**YOUR OBJECTIVE:** The answer must be the data, repeated exactly.

(Items from a dataset)
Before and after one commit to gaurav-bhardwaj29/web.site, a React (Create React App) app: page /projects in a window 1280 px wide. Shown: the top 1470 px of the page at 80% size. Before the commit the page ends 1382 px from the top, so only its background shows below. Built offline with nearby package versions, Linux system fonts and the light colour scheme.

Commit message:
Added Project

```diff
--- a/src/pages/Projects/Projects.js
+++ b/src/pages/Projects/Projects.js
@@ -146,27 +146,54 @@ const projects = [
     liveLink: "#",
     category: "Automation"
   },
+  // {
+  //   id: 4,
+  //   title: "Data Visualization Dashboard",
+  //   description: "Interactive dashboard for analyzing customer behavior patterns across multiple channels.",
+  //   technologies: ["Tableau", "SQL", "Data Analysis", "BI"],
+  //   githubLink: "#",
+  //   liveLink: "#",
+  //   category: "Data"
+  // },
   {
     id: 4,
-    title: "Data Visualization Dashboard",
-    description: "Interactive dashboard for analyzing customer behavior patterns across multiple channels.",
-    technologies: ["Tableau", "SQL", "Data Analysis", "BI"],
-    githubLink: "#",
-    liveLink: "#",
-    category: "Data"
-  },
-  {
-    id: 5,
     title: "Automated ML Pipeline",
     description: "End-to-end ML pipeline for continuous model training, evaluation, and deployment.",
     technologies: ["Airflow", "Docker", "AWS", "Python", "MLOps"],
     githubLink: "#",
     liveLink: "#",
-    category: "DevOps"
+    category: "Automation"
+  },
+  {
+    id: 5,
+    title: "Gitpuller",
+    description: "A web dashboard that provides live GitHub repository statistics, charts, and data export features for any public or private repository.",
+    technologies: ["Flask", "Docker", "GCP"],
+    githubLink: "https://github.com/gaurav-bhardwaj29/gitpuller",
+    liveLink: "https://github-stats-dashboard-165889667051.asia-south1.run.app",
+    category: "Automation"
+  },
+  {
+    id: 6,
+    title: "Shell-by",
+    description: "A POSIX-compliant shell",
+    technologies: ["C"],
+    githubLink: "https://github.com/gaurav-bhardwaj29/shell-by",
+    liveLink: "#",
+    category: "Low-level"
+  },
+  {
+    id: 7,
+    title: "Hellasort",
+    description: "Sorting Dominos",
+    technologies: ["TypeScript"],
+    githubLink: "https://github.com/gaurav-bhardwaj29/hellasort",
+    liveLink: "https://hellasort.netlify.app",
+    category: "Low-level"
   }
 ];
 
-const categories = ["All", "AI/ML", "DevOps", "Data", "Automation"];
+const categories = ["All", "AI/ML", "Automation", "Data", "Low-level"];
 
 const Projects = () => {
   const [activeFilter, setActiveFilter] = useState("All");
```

**SOLVED PROBLEM:**
Before and after one commit to gaurav-bhardwaj29/web.site, a React (Create React App) app: page /projects in a window 1280 px wide. Shown: the top 1470 px of the page at 80% size. Before the commit the page ends 1382 px from the top, so only its background shows below. Built offline with nearby package versions, Linux system fonts and the light colour scheme.

Commit message:
Added Project

```diff
--- a/src/pages/Projects/Projects.js
+++ b/src/pages/Projects/Projects.js
@@ -146,27 +146,54 @@ const projects = [
     liveLink: "#",
     category: "Automation"
   },
+  // {
+  //   id: 4,
+  //   title: "Data Visualization Dashboard",
+  //   description: "Interactive dashboard for analyzing customer behavior patterns across multiple channels.",
+  //   technologies: ["Tableau", "SQL", "Data Analysis", "BI"],
+  //   githubLink: "#",
+  //   liveLink: "#",
+  //   category: "Data"
+  // },
   {
     id: 4,
-    title: "Data Visualization Dashboard",
-    description: "Interactive dashboard for analyzing customer behavior patterns across multiple channels.",
-    technologies: ["Tableau", "SQL", "Data Analysis", "BI"],
-    githubLink: "#",
-    liveLink: "#",
-    category: "Data"
-  },
-  {
-    id: 5,
     title: "Automated ML Pipeline",
     description: "End-to-end ML pipeline for continuous model training, evaluation, and deployment.",
     technologies: ["Airflow", "Docker", "AWS", "Python", "MLOps"],
     githubLink: "#",
     liveLink: "#",
-    category: "DevOps"
+    category: "Automation"
+  },
+  {
+    id: 5,
+    title: "Gitpuller",
+    description: "A web dashboard that provides live GitHub repository statistics, charts, and data export features for any public or private repository.",
+    technologies: ["Flask", "Docker", "GCP"],
+    githubLink: "https://github.com/gaurav-bhardwaj29/gitpuller",
+    liveLink: "https://github-stats-dashboard-165889667051.asia-south1.run.app",
+    category: "Automation"
+  },
+  {
+    id: 6,
+    title: "Shell-by",
+    description: "A POSIX-compliant shell",
+    technologies: ["C"],
+    githubLink: "https://github.com/gaurav-bhardwaj29/shell-by",
+    liveLink: "#",
+    category: "Low-level"
+  },
+  {
+    id: 7,
+    title: "Hellasort",
+    description: "Sorting Dominos",
+    technologies: ["TypeScript"],
+    githubLink: "https://github.com/gaurav-bhardwaj29/hellasort",
+    liveLink: "https://hellasort.netlify.app",
+    category: "Low-level"
   }
 ];
 
-const categories = ["All", "AI/ML", "DevOps", "Data", "Automation"];
+const categories = ["All", "AI/ML", "Automation", "Data", "Low-level"];
 
 const Projects = () => {
   const [activeFilter, setActiveFilter] = useState("All");
```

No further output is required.